**Activity**
Your answer must be one number: the count of lines below that include "border".

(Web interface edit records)

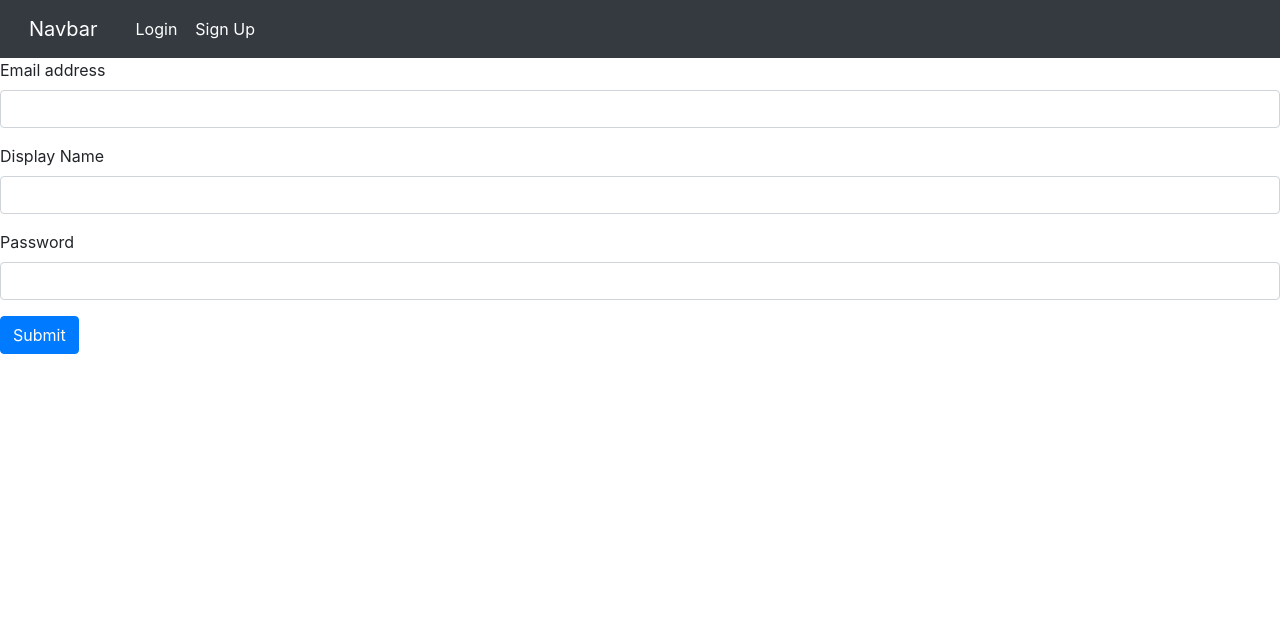
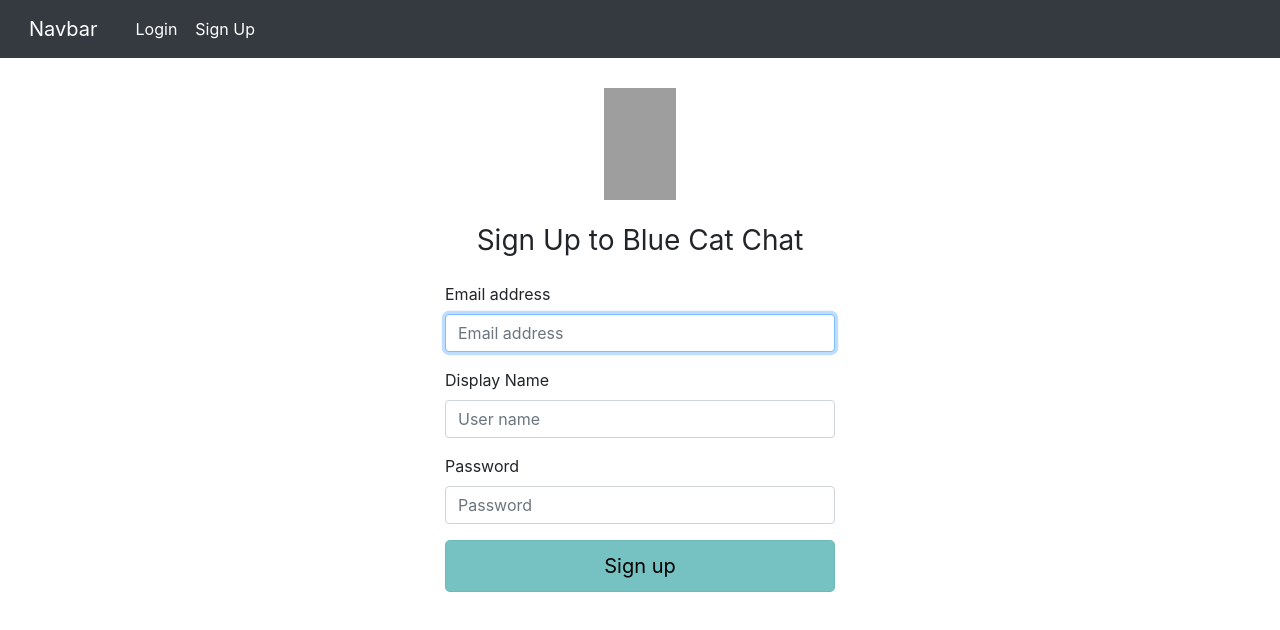
Before and after one commit to Melange93/AngularChat2-frontend, an Angular app: page /signup in a window 1280 px wide. Shown: the top 630 px of the page. Built offline with nearby package versions, Linux system fonts and the light colour scheme; grey boxes are pictures that could not be loaded.

Commit message:
Add new design to login and sign-up

```diff
--- a/src/app/components/login/login.component.css
+++ b/src/app/components/login/login.component.css
@@ -1,4 +1,4 @@
-.form-signin {
+.form-login {
   width: 100%;
   max-width: 420px;
   padding: 15px;
@@ -21,3 +21,9 @@ button:hover {
   border-color: #65a5a5;
   color: black;
 }
+
+button:active {
+  background-color: #65a5a5;
+  border-color: #588f8f;
+  color: black;
+}
--- a/src/app/components/login/login.component.html
+++ b/src/app/components/login/login.component.html
@@ -1,4 +1,4 @@
-<form class="form-signin">
+<form class="form-login">
   <div class="text-center mb-4">
     <img class="mb-4" src="https://www.clker.com/cliparts/v/Z/v/9/c/F/blue-cat.svg" alt="" width="72" height="112">
     <h1 class="h3 mb-3 font-weight-normal">Blue Cat Chat</h1>
--- a/src/app/components/sign-up/sign-up.component.css
+++ b/src/app/components/sign-up/sign-up.component.css
@@ -0,0 +1,29 @@
+.form-signup {
+  width: 100%;
+  max-width: 420px;
+  padding: 15px;
+  margin: 15px auto auto;
+}
+
+.form-label-group {
+  padding: 10px;
+}
+
+button {
+  padding: 10px;
+  background-color: #76c1c1;
+  border-color: #6db8b8;
+  color: black;
+}
+
+button:hover {
+  background-color: #6db8b8;
+  border-color: #65a5a5;
+  color: black;
+}
+
+button:active {
+  background-color: #65a5a5;
+  border-color: #588f8f;
+  color: black;
+}
--- a/src/app/components/sign-up/sign-up.component.html
+++ b/src/app/components/sign-up/sign-up.component.html
@@ -1,15 +1,23 @@
-<form>
+<form class="form-signup">
+  <div class="text-center mb-4">
+    <img class="mb-4" src="https://www.clker.com/cliparts/v/Z/v/9/c/F/blue-cat.svg" alt="" width="72" height="112">
+    <h1 class="h3 mb-3 font-weight-normal">Sign Up to Blue Cat Chat</h1>
+  </div>
+
   <div class="form-group">
     <label for="email-signup">Email address</label>
-    <input type="email" class="form-control" id="email-signup" required [(ngModel)]="email" name="email-signup">
+    <input type="email" class="form-control" id="email-signup" [(ngModel)]="email" name="email-signup"
+           placeholder="Email address" required autofocus>
   </div>
   <div class="form-group">
     <label for="user-name-signup">Display Name</label>
-    <input type="text" class="form-control" id="user-name-signup" required [(ngModel)]="userName" name="user-name-signup">
+    <input type="text" class="form-control" id="user-name-signup" [(ngModel)]="userName"
+           name="user-name-signup" placeholder="User name" required autofocus>
   </div>
   <div class="form-group">
     <label for="password-signup">Password</label>
-    <input type="password" class="form-control" id="password-signup" required [(ngModel)]="password" name="password-signup">
+    <input type="password" class="form-control" id="password-signup" [(ngModel)]="password"
+           name="password-signup" placeholder="Password" required autofocus>
   </div>
-  <button type="submit" class="btn btn-primary" (click)="singUp()" (keydown.enter)="singUp()">Submit</button>
+  <button type="submit" class="btn btn-lg btn-primary btn-block" (click)="singUp()" (keydown.enter)="singUp()">Sign up</button>
 </form>
```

**Written response**
5